══ Records for the task

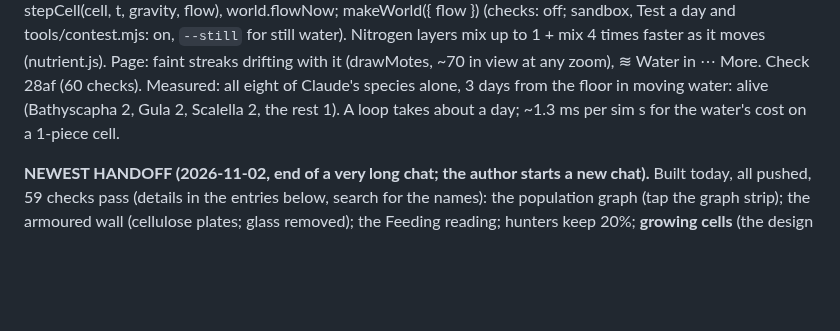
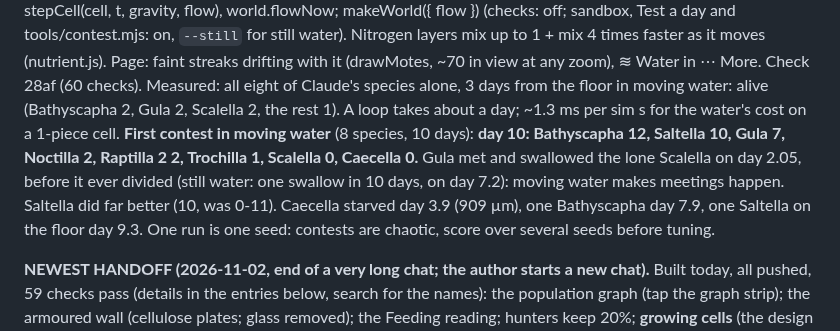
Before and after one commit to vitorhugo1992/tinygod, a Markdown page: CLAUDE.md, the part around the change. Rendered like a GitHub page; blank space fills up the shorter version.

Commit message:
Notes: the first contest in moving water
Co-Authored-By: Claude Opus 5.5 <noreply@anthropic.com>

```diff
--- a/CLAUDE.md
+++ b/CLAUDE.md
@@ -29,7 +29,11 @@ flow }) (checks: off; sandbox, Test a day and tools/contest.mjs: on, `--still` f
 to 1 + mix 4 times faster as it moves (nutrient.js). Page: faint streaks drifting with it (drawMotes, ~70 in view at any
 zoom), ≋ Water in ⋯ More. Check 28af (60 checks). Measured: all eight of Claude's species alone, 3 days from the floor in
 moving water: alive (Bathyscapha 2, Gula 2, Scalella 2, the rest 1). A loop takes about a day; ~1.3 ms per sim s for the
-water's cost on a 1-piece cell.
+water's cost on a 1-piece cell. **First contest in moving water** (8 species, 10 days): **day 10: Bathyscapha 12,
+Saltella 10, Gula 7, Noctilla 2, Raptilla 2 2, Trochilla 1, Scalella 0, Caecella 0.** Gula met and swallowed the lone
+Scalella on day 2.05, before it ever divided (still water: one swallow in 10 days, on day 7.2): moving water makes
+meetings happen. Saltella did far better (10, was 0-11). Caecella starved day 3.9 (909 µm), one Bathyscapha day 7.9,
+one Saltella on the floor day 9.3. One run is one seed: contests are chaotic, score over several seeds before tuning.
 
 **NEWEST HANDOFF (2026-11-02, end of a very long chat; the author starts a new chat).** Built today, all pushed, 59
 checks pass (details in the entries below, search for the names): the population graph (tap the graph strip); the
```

════

Set every entry down again exactly as written, and omit the images.

**Your solution:**
Before and after one commit to vitorhugo1992/tinygod, a Markdown page: CLAUDE.md, the part around the change. Rendered like a GitHub page; blank space fills up the shorter version.

Commit message:
Notes: the first contest in moving water
Co-Authored-By: Claude Opus 5.5 <noreply@anthropic.com>

```diff
--- a/CLAUDE.md
+++ b/CLAUDE.md
@@ -29,7 +29,11 @@ flow }) (checks: off; sandbox, Test a day and tools/contest.mjs: on, `--still` f
 to 1 + mix 4 times faster as it moves (nutrient.js). Page: faint streaks drifting with it (drawMotes, ~70 in view at any
 zoom), ≋ Water in ⋯ More. Check 28af (60 checks). Measured: all eight of Claude's species alone, 3 days from the floor in
 moving water: alive (Bathyscapha 2, Gula 2, Scalella 2, the rest 1). A loop takes about a day; ~1.3 ms per sim s for the
-water's cost on a 1-piece cell.
+water's cost on a 1-piece cell. **First contest in moving water** (8 species, 10 days): **day 10: Bathyscapha 12,
+Saltella 10, Gula 7, Noctilla 2, Raptilla 2 2, Trochilla 1, Scalella 0, Caecella 0.** Gula met and swallowed the lone
+Scalella on day 2.05, before it ever divided (still water: one swallow in 10 days, on day 7.2): moving water makes
+meetings happen. Saltella did far better (10, was 0-11). Caecella starved day 3.9 (909 µm), one Bathyscapha day 7.9,
+one Saltella on the floor day 9.3. One run is one seed: contests are chaotic, score over several seeds before tuning.
 
 **NEWEST HANDOFF (2026-11-02, end of a very long chat; the author starts a new chat).** Built today, all pushed, 59
 checks pass (details in the entries below, search for the names): the population graph (tap the graph strip); the
```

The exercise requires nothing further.